§ **Task objective**: Down to the last line, reproduce the data that follows, but skip the pictures.

(Recorded data begins)

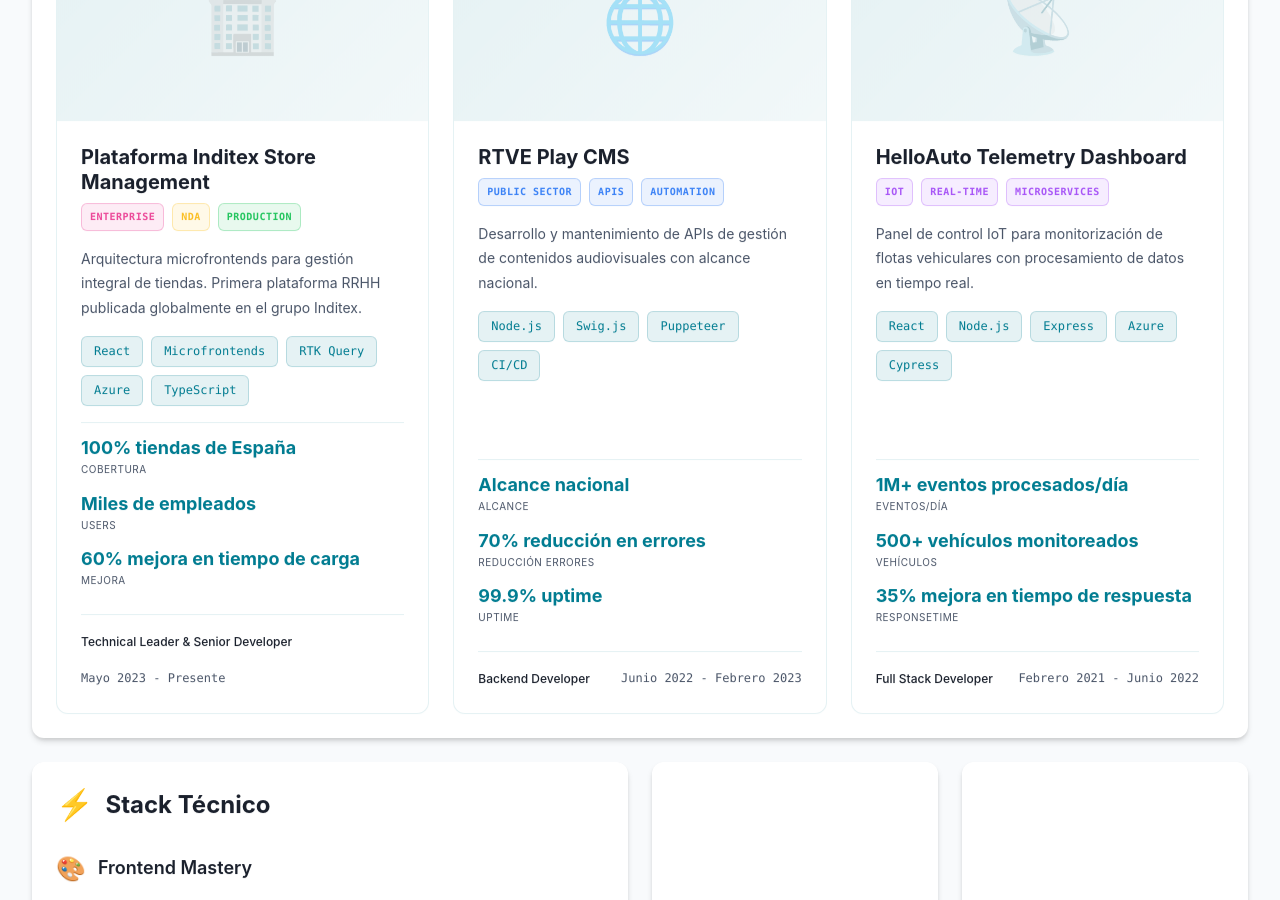
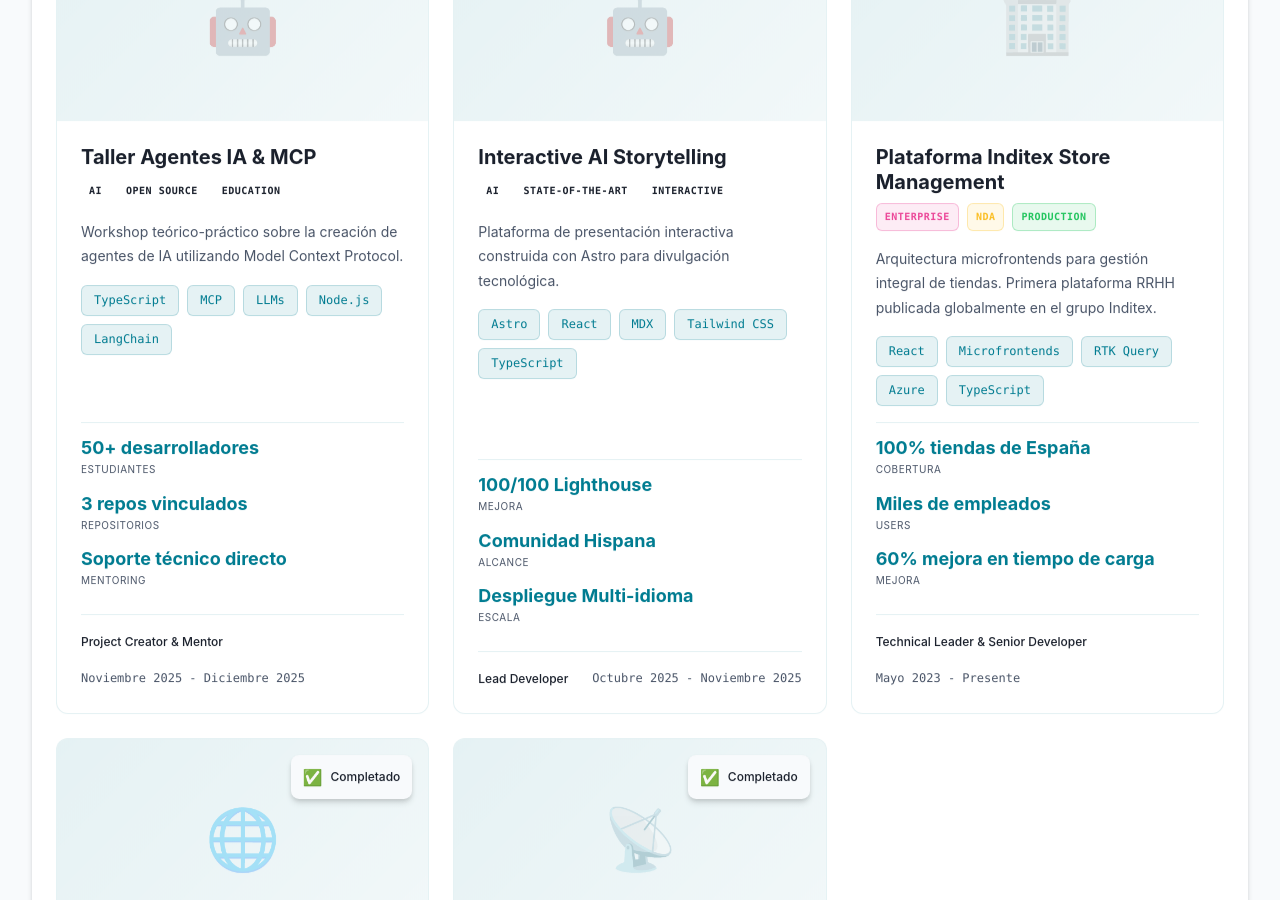
Before and after one commit to TellMeAlex/portfolio, a React (Vite) app: page / in a window 1280 px wide. Shown: the part 1900-2800 px from the top of the page. Built offline with nearby package versions, Linux system fonts and the light colour scheme.

Commit message:
feat: add AI & Agentes projects from Codigo Sin Siesta

```diff
--- a/src/features/projects/Projects.tsx
+++ b/src/features/projects/Projects.tsx
@@ -65,6 +65,12 @@
             label="IoT"
             filter="iot"
             isActive={activeFilter === 'iot'}
+            onClick={handleFilterChange}
+          />
+          <FilterButton
+            label="IA & Agentes"
+            filter="ai"
+            isActive={activeFilter === 'ai'}
             onClick={handleFilterChange}
           />
         </div>
@@ -139,7 +145,9 @@
               ? '🏢'
               : project.category === 'web'
                 ? '🌐'
-                : '📡'}
+                : project.category === 'iot'
+                  ? '📡'
+                  : '🤖'}
           </span>
         </div>
         <div className="project-overlay">
@@ -203,7 +211,11 @@
                                 ? 'Eventos/día'
                                 : key === 'vehicles'
                                   ? 'Vehículos'
-                                  : key}
+                                  : key === 'students'
+                                    ? 'Estudiantes'
+                                    : key === 'repositories'
+                                      ? 'Repositorios'
+                                      : key}
                 </span>
               </div>
             ))}
--- a/src/features/projects/Projects.types.ts
+++ b/src/features/projects/Projects.types.ts
@@ -3,7 +3,7 @@
  * Source: prds/02-CONTENT-SPECIFICATIONS.md#proyectos-destacados
  */
 
-export type ProjectCategory = 'enterprise' | 'web' | 'iot'
+export type ProjectCategory = 'enterprise' | 'web' | 'iot' | 'ai'
 export type ProjectStatus = 'production' | 'completed'
 
 export interface ProjectImpact {
@@ -19,6 +19,8 @@
   vehicles?: string
   responseTime?: string
   mentoring?: string
+  students?: string
+  repositories?: string
 }
 
 export interface Project {
--- a/src/features/projects/projectsData.ts
+++ b/src/features/projects/projectsData.ts
@@ -6,6 +6,62 @@
 
 export const projectsData: ProjectsData = {
   projects: [
+    {
+      id: 'ai-agents-workshop',
+      name: 'Taller Agentes IA & MCP',
+      tagline: 'Formación avanzada sobre agentes autónomos y protocolo MCP',
+      category: 'ai',
+      status: 'completed',
+      confidential: false,
+      client: 'Código Sin Siesta (Open Source)',
+      period: {
+        start: '2025-11',
+        end: '2025-12',
+        current: false,
+        display: 'Noviembre 2025 - Diciembre 2025',
+      },
+      description: {
+        short:
+          'Workshop teórico-práctico sobre la creación de agentes de IA utilizando Model Context Protocol.',
+        long: 'Diseño y liderazgo de un taller especializado en la arquitectura de agentes inteligentes. El contenido cubre desde la configuración de servidores MCP hasta la orquestación de LLMs para tareas de automatización complejas, fomentando la adopción de estándares abiertos en la comunidad de desarrolladores.',
+      },
+      role: 'Project Creator & Mentor',
+      impact: {
+        students: '50+ desarrolladores',
+        repositories: '3 repos vinculados',
+        mentoring: 'Soporte técnico directo',
+      },
+      technologies: ['TypeScript', 'MCP', 'LLMs', 'Node.js', 'LangChain'],
+      tags: ['AI', 'Open Source', 'Education'],
+    },
+    {
+      id: 'ai-interactive-presentation',
+      name: 'Interactive AI Storytelling',
+      tagline: 'Experiencia visual interactiva sobre el impacto de la GenAI',
+      category: 'ai',
+      status: 'completed',
+      confidential: false,
+      client: 'Código Sin Siesta',
+      period: {
+        start: '2025-10',
+        end: '2025-11',
+        current: false,
+        display: 'Octubre 2025 - Noviembre 2025',
+      },
+      description: {
+        short:
+          'Plataforma de presentación interactiva construida con Astro para divulgación tecnológica.',
+        long: 'Desarrollo de una plataforma de storytelling interactivo que utiliza Astro y MDX para explicar conceptos de Inteligencia Artificial Generativa. El proyecto prioriza el rendimiento y la experiencia de usuario para llevar temas técnicos complejos a una audiencia diversa.',
+      },
+      role: 'Lead Developer',
+      impact: {
+        performance: '100/100 Lighthouse',
+        reach: 'Comunidad Hispana',
+        scale: 'Despliegue Multi-idioma',
+      },
+      technologies: ['Astro', 'React', 'MDX', 'Tailwind CSS', 'TypeScript'],
+      tags: ['AI', 'State-of-the-Art', 'Interactive'],
+    },
     {
       id: 'inditex-platform',
       name: 'Plataforma Inditex Store Management',
```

(Recorded data ends)

§ **Solved problem**:
Before and after one commit to TellMeAlex/portfolio, a React (Vite) app: page / in a window 1280 px wide. Shown: the part 1900-2800 px from the top of the page. Built offline with nearby package versions, Linux system fonts and the light colour scheme.

Commit message:
feat: add AI & Agentes projects from Codigo Sin Siesta

```diff
--- a/src/features/projects/Projects.tsx
+++ b/src/features/projects/Projects.tsx
@@ -65,6 +65,12 @@
             label="IoT"
             filter="iot"
             isActive={activeFilter === 'iot'}
+            onClick={handleFilterChange}
+          />
+          <FilterButton
+            label="IA & Agentes"
+            filter="ai"
+            isActive={activeFilter === 'ai'}
             onClick={handleFilterChange}
           />
         </div>
@@ -139,7 +145,9 @@
               ? '🏢'
               : project.category === 'web'
                 ? '🌐'
-                : '📡'}
+                : project.category === 'iot'
+                  ? '📡'
+                  : '🤖'}
           </span>
         </div>
         <div className="project-overlay">
@@ -203,7 +211,11 @@
                                 ? 'Eventos/día'
                                 : key === 'vehicles'
                                   ? 'Vehículos'
-                                  : key}
+                                  : key === 'students'
+                                    ? 'Estudiantes'
+                                    : key === 'repositories'
+                                      ? 'Repositorios'
+                                      : key}
                 </span>
               </div>
             ))}
--- a/src/features/projects/Projects.types.ts
+++ b/src/features/projects/Projects.types.ts
@@ -3,7 +3,7 @@
  * Source: prds/02-CONTENT-SPECIFICATIONS.md#proyectos-destacados
  */
 
-export type ProjectCategory = 'enterprise' | 'web' | 'iot'
+export type ProjectCategory = 'enterprise' | 'web' | 'iot' | 'ai'
 export type ProjectStatus = 'production' | 'completed'
 
 export interface ProjectImpact {
@@ -19,6 +19,8 @@
   vehicles?: string
   responseTime?: string
   mentoring?: string
+  students?: string
+  repositories?: string
 }
 
 export interface Project {
--- a/src/features/projects/projectsData.ts
+++ b/src/features/projects/projectsData.ts
@@ -6,6 +6,62 @@
 
 export const projectsData: ProjectsData = {
   projects: [
+    {
+      id: 'ai-agents-workshop',
+      name: 'Taller Agentes IA & MCP',
+      tagline: 'Formación avanzada sobre agentes autónomos y protocolo MCP',
+      category: 'ai',
+      status: 'completed',
+      confidential: false,
+      client: 'Código Sin Siesta (Open Source)',
+      period: {
+        start: '2025-11',
+        end: '2025-12',
+        current: false,
+        display: 'Noviembre 2025 - Diciembre 2025',
+      },
+      description: {
+        short:
+          'Workshop teórico-práctico sobre la creación de agentes de IA utilizando Model Context Protocol.',
+        long: 'Diseño y liderazgo de un taller especializado en la arquitectura de agentes inteligentes. El contenido cubre desde la configuración de servidores MCP hasta la orquestación de LLMs para tareas de automatización complejas, fomentando la adopción de estándares abiertos en la comunidad de desarrolladores.',
+      },
+      role: 'Project Creator & Mentor',
+      impact: {
+        students: '50+ desarrolladores',
+        repositories: '3 repos vinculados',
+        mentoring: 'Soporte técnico directo',
+      },
+      technologies: ['TypeScript', 'MCP', 'LLMs', 'Node.js', 'LangChain'],
+      tags: ['AI', 'Open Source', 'Education'],
+    },
+    {
+      id: 'ai-interactive-presentation',
+      name: 'Interactive AI Storytelling',
+      tagline: 'Experiencia visual interactiva sobre el impacto de la GenAI',
+      category: 'ai',
+      status: 'completed',
+      confidential: false,
+      client: 'Código Sin Siesta',
+      period: {
+        start: '2025-10',
+        end: '2025-11',
+        current: false,
+        display: 'Octubre 2025 - Noviembre 2025',
+      },
+      description: {
+        short:
+          'Plataforma de presentación interactiva construida con Astro para divulgación tecnológica.',
+        long: 'Desarrollo de una plataforma de storytelling interactivo que utiliza Astro y MDX para explicar conceptos de Inteligencia Artificial Generativa. El proyecto prioriza el rendimiento y la experiencia de usuario para llevar temas técnicos complejos a una audiencia diversa.',
+      },
+      role: 'Lead Developer',
+      impact: {
+        performance: '100/100 Lighthouse',
+        reach: 'Comunidad Hispana',
+        scale: 'Despliegue Multi-idioma',
+      },
+      technologies: ['Astro', 'React', 'MDX', 'Tailwind CSS', 'TypeScript'],
+      tags: ['AI', 'State-of-the-Art', 'Interactive'],
+    },
     {
       id: 'inditex-platform',
       name: 'Plataforma Inditex Store Management',
```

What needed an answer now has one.